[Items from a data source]
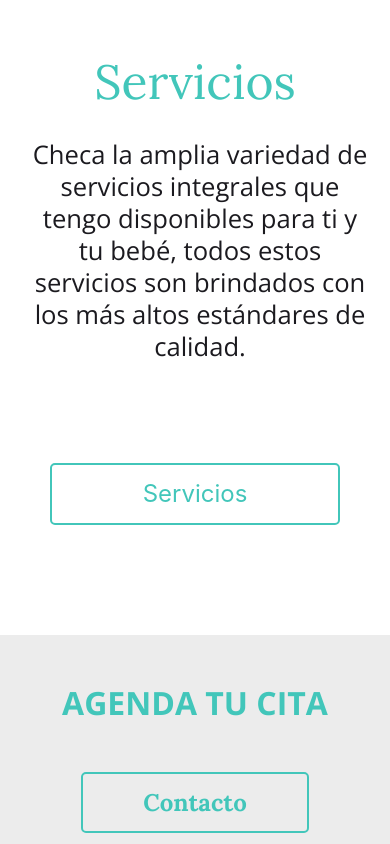
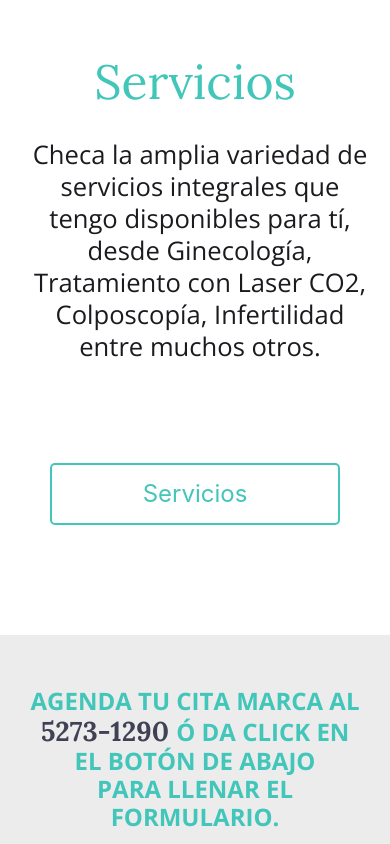
Before and after one commit to ManudeQuevedo/veronicalara, a React (Create React App) app: page / in a window 390 px wide. Shown: the part 900-1744 px from the top of the page. Built offline with nearby package versions, Linux system fonts and the light colour scheme; the HTML template or start-up script is replaced by a standard one.

Commit message:
Modified content, corrected grammar and improved SEO

```diff
--- a/src/assets/styles/home.css
+++ b/src/assets/styles/home.css
@@ -95,12 +95,13 @@
    margin: 20px 0;
 }
 
-.work-together {
+.work-together-home {
   color: #42c6ba;
   font-family: 'Open Sans', sans-serif;
-  font-size: 3rem;
+  font-size: 1.5rem;
   font-weight: 700;
   margin-top: 50px;
+  text-align: center;
   text-transform: uppercase;
 }
 
@@ -127,6 +128,13 @@
 
 .learnMore > .content-basic {
   padding: 0;
+}
+
+.home-contact-details {
+  color: #414156;
+  font-family: 'Lora', serif;
+  font-size: 1.7rem;
+  text-transform: lowercase;
 }
 
 @keyframes animatedBackground {
@@ -230,10 +238,10 @@
     padding: 0;
   }
 
-  .work-together {
+  .work-together-home {
     color: #42c6ba;
     font-family: 'Open Sans', sans-serif;
-    font-size: 2rem;
+    font-size: 1.5rem;
     font-weight: 700;
     text-align: center;
   }
--- a/src/pages/home.js
+++ b/src/pages/home.js
@@ -30,8 +30,8 @@ const Home = (props) => {
               <div className="title">Servicios</div>
               <div className="text">
                 Checa la amplia variedad de servicios integrales que tengo
-                disponibles para ti y tu bebé, todos estos servicios son
-                brindados con los más altos estándares de calidad.
+                disponibles para tí, desde Ginecología, Tratamiento con Laser
+                CO2, Colposcopía, Infertilidad entre muchos otros.
               </div>
             </div>
             <div className="card-a">
@@ -48,7 +48,11 @@ const Home = (props) => {
       <div className="learnMore base-grid">
         <div className="content-basic">
           <div className="grid-1">
-            <div className="work-together">Agenda tu cita</div>
+            <div className="work-together-home">
+              Agenda tu cita marca al
+              <span className="home-contact-details"> 5273-1290 </span>
+              ó da click en el botón de abajo <br/> para llenar el formulario.
+            </div>
             <div className="work-together3">
               <Link to="/contacto" className="btn-bigger btn-ghost">
                 Contacto
--- a/src/pages/promotions.js
+++ b/src/pages/promotions.js
@@ -72,7 +72,7 @@ const Promotions = props => {
             <div className="grid-1">
               <div className="promotions-subfooter">
                 Para agendar tu cita, llámanos al
-                <span className="contact-phone">5273-1290</span>, ó contáctame vía
+                <span className="contact-phone"> 5273-1290</span>, ó contáctame vía
                 correo electrónico llenando el formulario en la sección de contacto con las dudas y/o promoción de tu interés, me contactaré contigo a la brevedad posible para dar seguimiento.
               </div>
             </div>
--- a/src/pages/services.js
+++ b/src/pages/services.js
@@ -55,7 +55,7 @@ const Services = props => {
                     <li>Punto G</li>
                     <li>Sangrados Uterinos Anormales</li>
                     <li>
-                        Miomatosis Uterina, Histerectomía abierta o Laparoscópico
+                      Miomatosis Uterina, Histerectomía abierta o Laparoscópica
                     </li>
                     <li>
                       Quistes de Ovario, tratamiento quirúrgico abierto o
@@ -66,7 +66,7 @@ const Services = props => {
                   </ul>
                 </li>
                 <li>
-                    Tratamientos con <strong>Laser CO2</strong>
+                  Tratamientos con <strong>Láser CO2</strong>
                   <ul>
                     <li>Rejuvenecimiento vaginal, Atrofia vaginal</li>
                     <li>Tratamiento para Incontinencia Urinaria de esfuerzo</li>
@@ -93,9 +93,8 @@ const Services = props => {
                 <li>Ultrasonido de alta resolución 3D y 4D</li>
                 <li>Ultrasonido de seguimiento, caritas 3D</li>
                 <li>
-                    Ultrasonido Genético o Estructural Primer Trimestre. (de 11 -
-                    13.6 semanas + tubo marcador detectan trisomia 21, 18, 13
-                    (Sindrome de Down, Sindrome de Edwards y Sindrome de Patau))
+                  Ultrasonido Genético o Estructural Primer Trimestre de 11
+                  13.6 y duo.
                 </li>
                 <li>
                   Ultrasonido Estructural 2do Trimestre (Detecta alteraciones
@@ -121,7 +120,7 @@ const Services = props => {
                 </li>
                 <li>Cirugía de Tumores benignos de mama</li>
                 <li>
-                    TRATAMIENTO CON LASER PARA LESIONES PRE-CANCEROSAS Y VERRUGAS
+                  TRATAMIENTO CON LÁSER PARA LESIONES PRE-CANCEROSAS Y VERRUGAS
                   GENITALES
                 </li>
                 <li>Anoscopía alta resolución</li>
@@ -150,9 +149,9 @@ const Services = props => {
         <div className="content-basic">
           <div className="grid-1">
             <div className="work-together">
-                Para saber precios
+              Para saber precios llámame al
               <br />
-                Llámame al 5273-1290 ó
+              5273-1290
             </div>
             <div className="work-together3">
               <Link to="/contacto" className="btn-bigger btn-ghost">
```
Lines whose indentation alone changed are shown as unchanged.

EXERCISE DETAILS => Verbatim output of the entries is required, with each image left out.

TASK RESPONSE =>
Before and after one commit to ManudeQuevedo/veronicalara, a React (Create React App) app: page / in a window 390 px wide. Shown: the part 900-1744 px from the top of the page. Built offline with nearby package versions, Linux system fonts and the light colour scheme; the HTML template or start-up script is replaced by a standard one.

Commit message:
Modified content, corrected grammar and improved SEO

```diff
--- a/src/assets/styles/home.css
+++ b/src/assets/styles/home.css
@@ -95,12 +95,13 @@
    margin: 20px 0;
 }
 
-.work-together {
+.work-together-home {
   color: #42c6ba;
   font-family: 'Open Sans', sans-serif;
-  font-size: 3rem;
+  font-size: 1.5rem;
   font-weight: 700;
   margin-top: 50px;
+  text-align: center;
   text-transform: uppercase;
 }
 
@@ -127,6 +128,13 @@
 
 .learnMore > .content-basic {
   padding: 0;
+}
+
+.home-contact-details {
+  color: #414156;
+  font-family: 'Lora', serif;
+  font-size: 1.7rem;
+  text-transform: lowercase;
 }
 
 @keyframes animatedBackground {
@@ -230,10 +238,10 @@
     padding: 0;
   }
 
-  .work-together {
+  .work-together-home {
     color: #42c6ba;
     font-family: 'Open Sans', sans-serif;
-    font-size: 2rem;
+    font-size: 1.5rem;
     font-weight: 700;
     text-align: center;
   }
--- a/src/pages/home.js
+++ b/src/pages/home.js
@@ -30,8 +30,8 @@ const Home = (props) => {
               <div className="title">Servicios</div>
               <div className="text">
                 Checa la amplia variedad de servicios integrales que tengo
-                disponibles para ti y tu bebé, todos estos servicios son
-                brindados con los más altos estándares de calidad.
+                disponibles para tí, desde Ginecología, Tratamiento con Laser
+                CO2, Colposcopía, Infertilidad entre muchos otros.
               </div>
             </div>
             <div className="card-a">
@@ -48,7 +48,11 @@ const Home = (props) => {
       <div className="learnMore base-grid">
         <div className="content-basic">
           <div className="grid-1">
-            <div className="work-together">Agenda tu cita</div>
+            <div className="work-together-home">
+              Agenda tu cita marca al
+              <span className="home-contact-details"> 5273-1290 </span>
+              ó da click en el botón de abajo <br/> para llenar el formulario.
+            </div>
             <div className="work-together3">
               <Link to="/contacto" className="btn-bigger btn-ghost">
                 Contacto
--- a/src/pages/promotions.js
+++ b/src/pages/promotions.js
@@ -72,7 +72,7 @@ const Promotions = props => {
             <div className="grid-1">
               <div className="promotions-subfooter">
                 Para agendar tu cita, llámanos al
-                <span className="contact-phone">5273-1290</span>, ó contáctame vía
+                <span className="contact-phone"> 5273-1290</span>, ó contáctame vía
                 correo electrónico llenando el formulario en la sección de contacto con las dudas y/o promoción de tu interés, me contactaré contigo a la brevedad posible para dar seguimiento.
               </div>
             </div>
--- a/src/pages/services.js
+++ b/src/pages/services.js
@@ -55,7 +55,7 @@ const Services = props => {
                     <li>Punto G</li>
                     <li>Sangrados Uterinos Anormales</li>
                     <li>
-                        Miomatosis Uterina, Histerectomía abierta o Laparoscópico
+                      Miomatosis Uterina, Histerectomía abierta o Laparoscópica
                     </li>
                     <li>
                       Quistes de Ovario, tratamiento quirúrgico abierto o
@@ -66,7 +66,7 @@ const Services = props => {
                   </ul>
                 </li>
                 <li>
-                    Tratamientos con <strong>Laser CO2</strong>
+                  Tratamientos con <strong>Láser CO2</strong>
                   <ul>
                     <li>Rejuvenecimiento vaginal, Atrofia vaginal</li>
                     <li>Tratamiento para Incontinencia Urinaria de esfuerzo</li>
@@ -93,9 +93,8 @@ const Services = props => {
                 <li>Ultrasonido de alta resolución 3D y 4D</li>
                 <li>Ultrasonido de seguimiento, caritas 3D</li>
                 <li>
-                    Ultrasonido Genético o Estructural Primer Trimestre. (de 11 -
-                    13.6 semanas + tubo marcador detectan trisomia 21, 18, 13
-                    (Sindrome de Down, Sindrome de Edwards y Sindrome de Patau))
+                  Ultrasonido Genético o Estructural Primer Trimestre de 11
+                  13.6 y duo.
                 </li>
                 <li>
                   Ultrasonido Estructural 2do Trimestre (Detecta alteraciones
@@ -121,7 +120,7 @@ const Services = props => {
                 </li>
                 <li>Cirugía de Tumores benignos de mama</li>
                 <li>
-                    TRATAMIENTO CON LASER PARA LESIONES PRE-CANCEROSAS Y VERRUGAS
+                  TRATAMIENTO CON LÁSER PARA LESIONES PRE-CANCEROSAS Y VERRUGAS
                   GENITALES
                 </li>
                 <li>Anoscopía alta resolución</li>
@@ -150,9 +149,9 @@ const Services = props => {
         <div className="content-basic">
           <div className="grid-1">
             <div className="work-together">
-                Para saber precios
+              Para saber precios llámame al
               <br />
-                Llámame al 5273-1290 ó
+              5273-1290
             </div>
             <div className="work-together3">
               <Link to="/contacto" className="btn-bigger btn-ghost">
```
Lines whose indentation alone changed are shown as unchanged.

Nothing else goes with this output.